What is being asked » Tally up the lines below containing the string "видео", then write the number alone.
(Material to process)
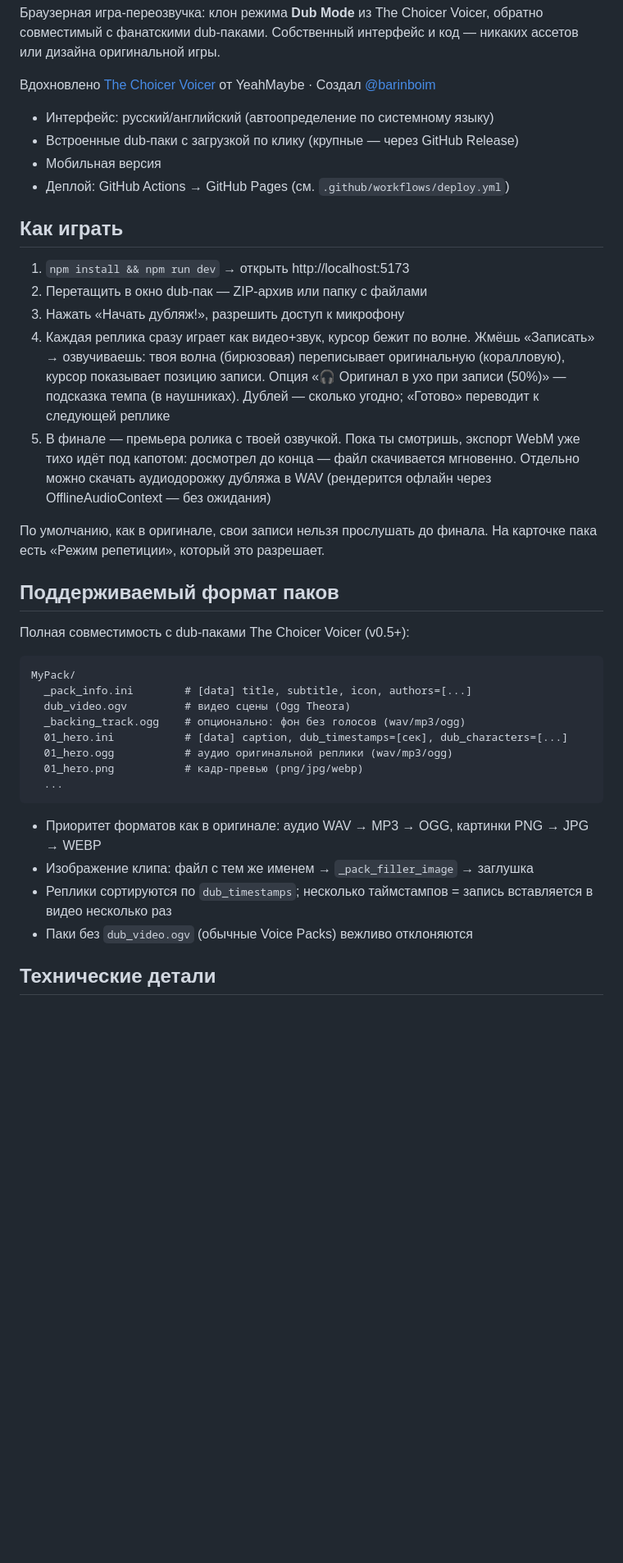
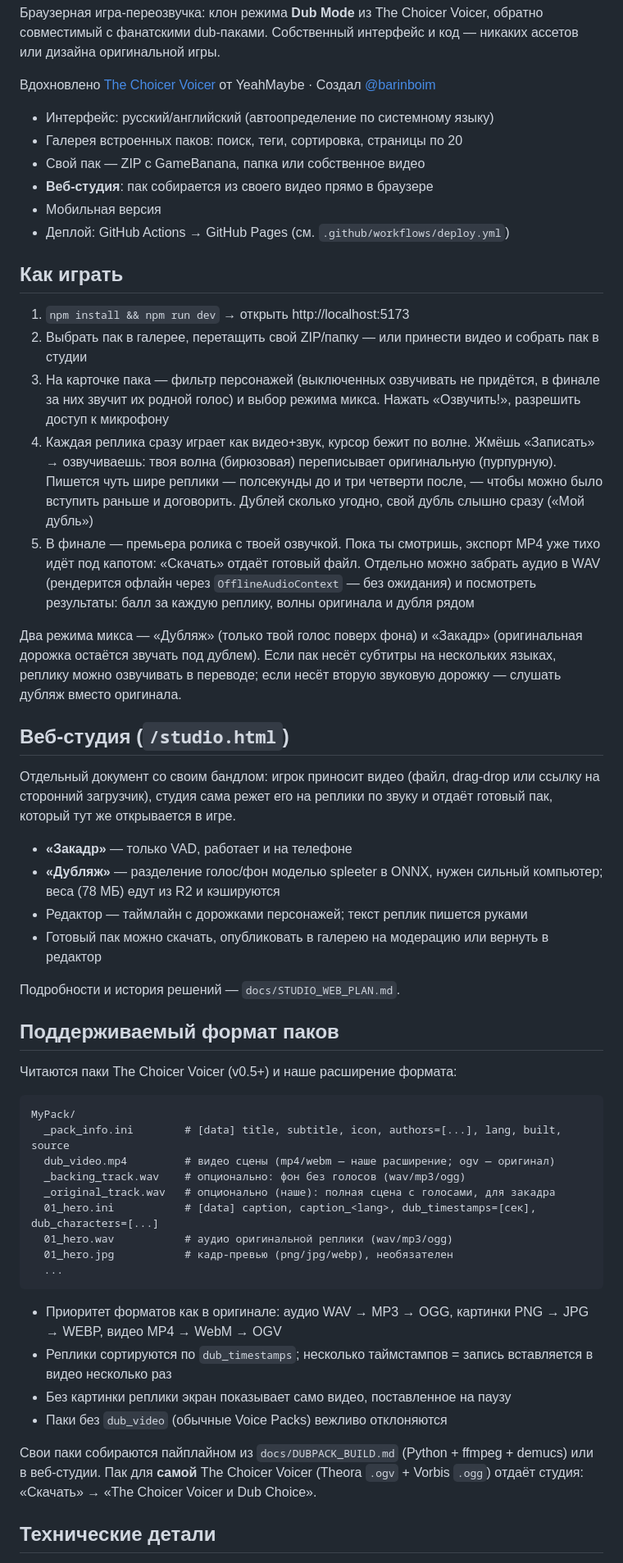
Before and after one commit to barinboim/dub-choice, a Markdown page: README.md, the part around one of its changes. Shown at 82% size. GitHub-like rendering; blank space fills up the shorter version.

````diff
--- a/README.md
+++ b/README.md
@@ -10,48 +10,78 @@
 от YeahMaybe · Создал [@barinboim](https://t.me/barinboimgpt)
 
 - Интерфейс: русский/английский (автоопределение по системному языку)
-- Встроенные dub-паки с загрузкой по клику (крупные — через GitHub Release)
+- Галерея встроенных паков: поиск, теги, сортировка, страницы по 20
+- Свой пак — ZIP с GameBanana, папка или собственное видео
+- **Веб-студия**: пак собирается из своего видео прямо в браузере
 - Мобильная версия
 - Деплой: GitHub Actions → GitHub Pages (см. `.github/workflows/deploy.yml`)
 
 ## Как играть
 
 1. `npm install && npm run dev` → открыть http://localhost:5173
-2. Перетащить в окно dub-пак — ZIP-архив или папку с файлами
-3. Нажать «Начать дубляж!», разрешить доступ к микрофону
+2. Выбрать пак в галерее, перетащить свой ZIP/папку — или принести видео
+   и собрать пак в студии
+3. На карточке пака — фильтр персонажей (выключенных озвучивать не
+   придётся, в финале за них звучит их родной голос) и выбор режима микса.
+   Нажать «Озвучить!», разрешить доступ к микрофону
 4. Каждая реплика сразу играет как видео+звук, курсор бежит по волне.
    Жмёшь «Записать» → озвучиваешь: твоя волна (бирюзовая) переписывает
-   оригинальную (коралловую), курсор показывает позицию записи.
-   Опция «🎧 Оригинал в ухо при записи (50%)» — подсказка темпа (в наушниках).
-   Дублей — сколько угодно; «Готово» переводит к следующей реплике
+   оригинальную (пурпурную). Пишется чуть шире реплики — полсекунды до и
+   три четверти после, — чтобы можно было вступить раньше и договорить.
+   Дублей сколько угодно, свой дубль слышно сразу («Мой дубль»)
 5. В финале — премьера ролика с твоей озвучкой. Пока ты смотришь, экспорт
-   WebM уже тихо идёт под капотом: досмотрел до конца — файл скачивается
-   мгновенно. Отдельно можно скачать аудиодорожку дубляжа в WAV
-   (рендерится офлайн через OfflineAudioContext — без ожидания)
+   MP4 уже тихо идёт под капотом: «Скачать» отдаёт готовый файл. Отдельно
+   можно забрать аудио в WAV (рендерится офлайн через `OfflineAudioContext`
+   — без ожидания) и посмотреть результаты: балл за каждую реплику, волны
+   оригинала и дубля рядом
 
-По умолчанию, как в оригинале, свои записи нельзя прослушать до финала.
-На карточке пака есть «Режим репетиции», который это разрешает.
+Два режима микса — «Дубляж» (только твой голос поверх фона) и «Закадр»
+(оригинальная дорожка остаётся звучать под дублем). Если пак несёт субтитры
+на нескольких языках, реплику можно озвучивать в переводе; если несёт
+вторую звуковую дорожку — слушать дубляж вместо оригинала.
+
+## Веб-студия (`/studio.html`)
+
+Отдельный документ со своим бандлом: игрок приносит видео (файл, drag-drop
+или ссылку на сторонний загрузчик), студия сама режет его на реплики по
+звуку и отдаёт готовый пак, который тут же открывается в игре.
+
+- **«Закадр»** — только VAD, работает и на телефоне
+- **«Дубляж»** — разделение голос/фон моделью spleeter в ONNX, нужен
+  сильный компьютер; веса (78 МБ) едут из R2 и кэшируются
+- Редактор — таймлайн с дорожками персонажей; текст реплик пишется руками
+- Готовый пак можно скачать, опубликовать в галерею на модерацию или
+  вернуть в редактор
+
+Подробности и история решений — `docs/STUDIO_WEB_PLAN.md`.
 
 ## Поддерживаемый формат паков
 
-Полная совместимость с dub-паками The Choicer Voicer (v0.5+):
+Читаются паки The Choicer Voicer (v0.5+) и наше расширение формата:
 
 ```
 MyPack/
-  _pack_info.ini        # [data] title, subtitle, icon, authors=[...]
-  dub_video.ogv         # видео сцены (Ogg Theora)
-  _backing_track.ogg    # опционально: фон без голосов (wav/mp3/ogg)
-  01_hero.ini           # [data] caption, dub_timestamps=[сек], dub_characters=[...]
-  01_hero.ogg           # аудио оригинальной реплики (wav/mp3/ogg)
-  01_hero.png           # кадр-превью (png/jpg/webp)
+  _pack_info.ini        # [data] title, subtitle, icon, authors=[...], lang, built, source
+  dub_video.mp4         # видео сцены (mp4/webm — наше расширение; ogv — оригинал)
+  _backing_track.wav    # опционально: фон без голосов (wav/mp3/ogg)
+  _original_track.wav   # опционально (наше): полная сцена с голосами, для закадра
+  01_hero.ini           # [data] caption, caption_<lang>, dub_timestamps=[сек], dub_characters=[...]
+  01_hero.wav           # аудио оригинальной реплики (wav/mp3/ogg)
+  01_hero.jpg           # кадр-превью (png/jpg/webp), необязателен
   ...
 ```
 
-- Приоритет форматов как в оригинале: аудио WAV → MP3 → OGG, картинки PNG → JPG → WEBP
-- Изображение клипа: файл с тем же именем → `_pack_filler_image` → заглушка
+- Приоритет форматов как в оригинале: аудио WAV → MP3 → OGG, картинки
+  PNG → JPG → WEBP, видео MP4 → WebM → OGV
 - Реплики сортируются по `dub_timestamps`; несколько таймстампов = запись
   вставляется в видео несколько раз
-- Паки без `dub_video.ogv` (обычные Voice Packs) вежливо отклоняются
+- Без картинки реплики экран показывает само видео, поставленное на паузу
+- Паки без `dub_video` (обычные Voice Packs) вежливо отклоняются
+
+Свои паки собираются пайплайном из `docs/DUBPACK_BUILD.md` (Python +
+ffmpeg + demucs) или в веб-студии. Пак для **самой** The Choicer Voicer
+(Theora `.ogv` + Vorbis `.ogg`) отдаёт студия: «Скачать» → «The Choicer
+Voicer и Dub Choice».
 
 ## Технические детали
 
````
Also changed, not shown: other parts of README.md (+19 -8 lines), docs/DUBPACK_BUILD.md (+22 -2 lines), docs/STUDIO_WEB_PLAN.md (+2 -2 lines).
(End Material to process)
Written solution » 10